Govt ignores western Sydney women: survey

With just over two months until the NSW election, 70 per cent of women living in western Sydney say the coalition government hasn't listened to their concerns.

An online survey of more than 1000 women, commissioned by Western Sydney Women, found that getting paid adequately was the top concern for women in the metropolitan heartland.

One in three women indicated they would vote for a Labor government, compared to around eight per cent voting Liberal.

Almost 22 per cent remain undecided how they will vote in the March 25 poll.

Nearly half of all respondents (45 per cent) felt they weren't properly represented by their local MP.

Almost one in three said they didn't know who their state MP was and felt politically neglected and economically marginalised until election season rolled around.

More than a third (34 per cent) of all respondents said pay equity was front and centre in their political choices, with 42 per cent wanting an increase in salary.

WSW director Amanda Rose said women in western Sydney women had suffered from a lack of adequate representation.

"It's high time to change that," she said.

"Whoever gets elected must ensure that western Sydney women are given a seat at the table.

"They need to be included in all key aspects of decision-making and be given the opportunity to lead the way towards their own success."

"They expect the government to assist them in their journey towards prosperity and independence," she said.

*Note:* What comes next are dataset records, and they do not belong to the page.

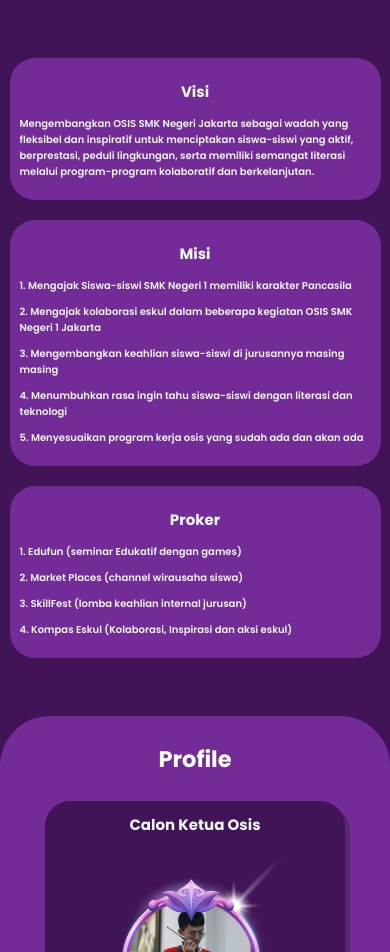
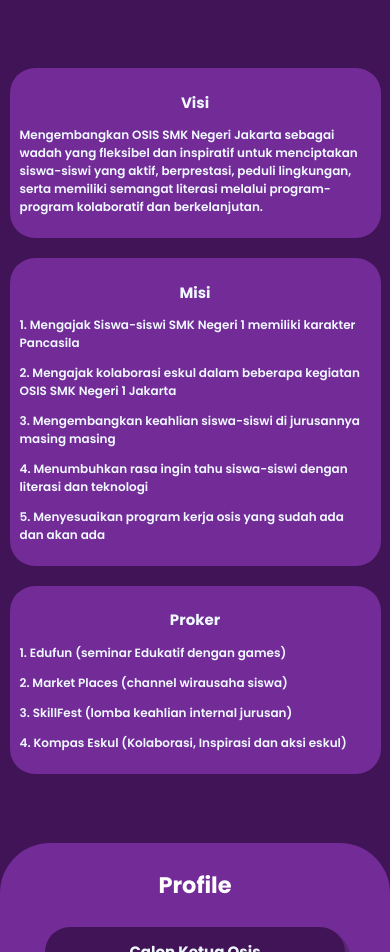
Before and after one commit to PasyaRakha/paslonproject, a plain HTML site: page index.html in a window 390 px wide. Shown: the part 1689-2641 px from the top of the page. Drawn offline with nearby package versions, Linux system fonts and the light colour scheme.

Commit message:
Update style.css

```diff
--- a/style.css
+++ b/style.css
@@ -449,7 +449,7 @@ background: linear-gradient(180deg, rgba(255,228,130,1) 0%, rgba(247,156,194,1)
     }
 
     .detail {
-        height: 85vh;
+        height: 100vh;
     }
 
     .top {
@@ -466,7 +466,7 @@ background: linear-gradient(180deg, rgba(255,228,130,1) 0%, rgba(247,156,194,1)
     }
 
     .visi p, .misi p, .proker p {
-        font-size: 10px;
+        font-size: 12px;
     }
 
     .profile {
```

Western Sydney, home to over half of the city's population with one in 11 Australians living there, is where state and federal elections are won with dozens of seats up for grabs.

This year's campaign has been no different with both major political parties making a concerned effort to woo women in the massive region where unemployment is higher and salaries are lower than the national average.

The women surveyed also wanted more flexible work arrangements to accommodate child-rearing responsibilities.

Nearly a quarter of all those surveyed (24 per cent) said cost-of-living pressures would factor in their vote.

Eight of ten western Sydney households (79 per cent), said they were struggling with rising food and grocery bills.

Some 77 per cent of households grappled with increased electricity and gas prices and 70 per cent said they were forking out more on fuel.